Return every record verbatim, omitting all pictures.

═════ TASK MATERIAL

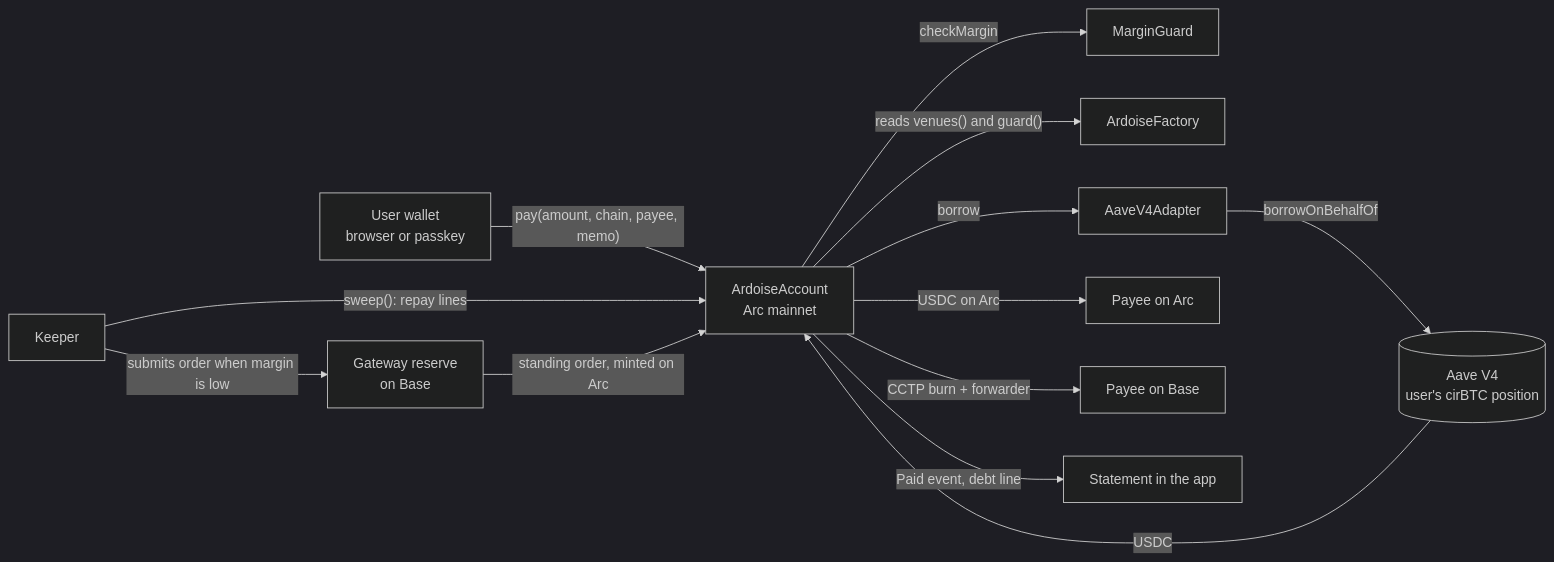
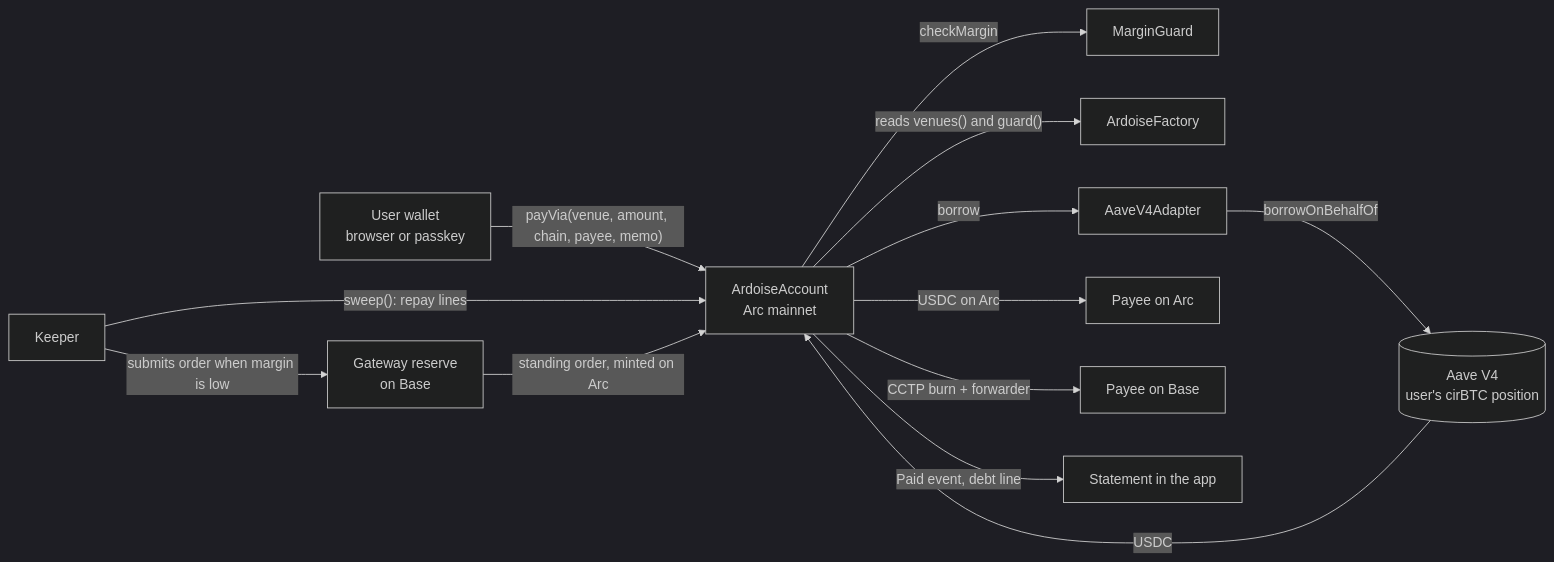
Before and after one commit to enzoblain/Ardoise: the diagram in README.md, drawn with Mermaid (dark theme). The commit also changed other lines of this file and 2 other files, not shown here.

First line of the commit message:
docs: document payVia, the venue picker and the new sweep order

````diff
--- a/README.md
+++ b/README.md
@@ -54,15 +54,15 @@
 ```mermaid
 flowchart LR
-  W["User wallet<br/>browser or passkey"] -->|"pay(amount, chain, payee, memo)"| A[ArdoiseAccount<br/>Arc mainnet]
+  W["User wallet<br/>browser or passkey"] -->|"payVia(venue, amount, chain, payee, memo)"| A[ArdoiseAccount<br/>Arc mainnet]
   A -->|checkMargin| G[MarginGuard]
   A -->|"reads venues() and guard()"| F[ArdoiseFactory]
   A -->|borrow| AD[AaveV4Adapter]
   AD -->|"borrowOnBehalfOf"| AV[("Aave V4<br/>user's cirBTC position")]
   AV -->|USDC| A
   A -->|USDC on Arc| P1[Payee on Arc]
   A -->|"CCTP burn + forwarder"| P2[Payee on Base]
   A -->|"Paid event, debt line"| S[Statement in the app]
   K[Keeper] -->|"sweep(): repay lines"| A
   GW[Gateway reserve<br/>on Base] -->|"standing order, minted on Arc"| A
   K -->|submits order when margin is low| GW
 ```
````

══════════

- [SOLUTION FOR THIS EXERCISE]
Before and after one commit to enzoblain/Ardoise: the diagram in README.md, drawn with Mermaid (dark theme). The commit also changed other lines of this file and 2 other files, not shown here.

First line of the commit message:
docs: document payVia, the venue picker and the new sweep order

````diff
--- a/README.md
+++ b/README.md
@@ -54,15 +54,15 @@
 ```mermaid
 flowchart LR
-  W["User wallet<br/>browser or passkey"] -->|"pay(amount, chain, payee, memo)"| A[ArdoiseAccount<br/>Arc mainnet]
+  W["User wallet<br/>browser or passkey"] -->|"payVia(venue, amount, chain, payee, memo)"| A[ArdoiseAccount<br/>Arc mainnet]
   A -->|checkMargin| G[MarginGuard]
   A -->|"reads venues() and guard()"| F[ArdoiseFactory]
   A -->|borrow| AD[AaveV4Adapter]
   AD -->|"borrowOnBehalfOf"| AV[("Aave V4<br/>user's cirBTC position")]
   AV -->|USDC| A
   A -->|USDC on Arc| P1[Payee on Arc]
   A -->|"CCTP burn + forwarder"| P2[Payee on Base]
   A -->|"Paid event, debt line"| S[Statement in the app]
   K[Keeper] -->|"sweep(): repay lines"| A
   GW[Gateway reserve<br/>on Base] -->|"standing order, minted on Arc"| A
   K -->|submits order when margin is low| GW
 ```
````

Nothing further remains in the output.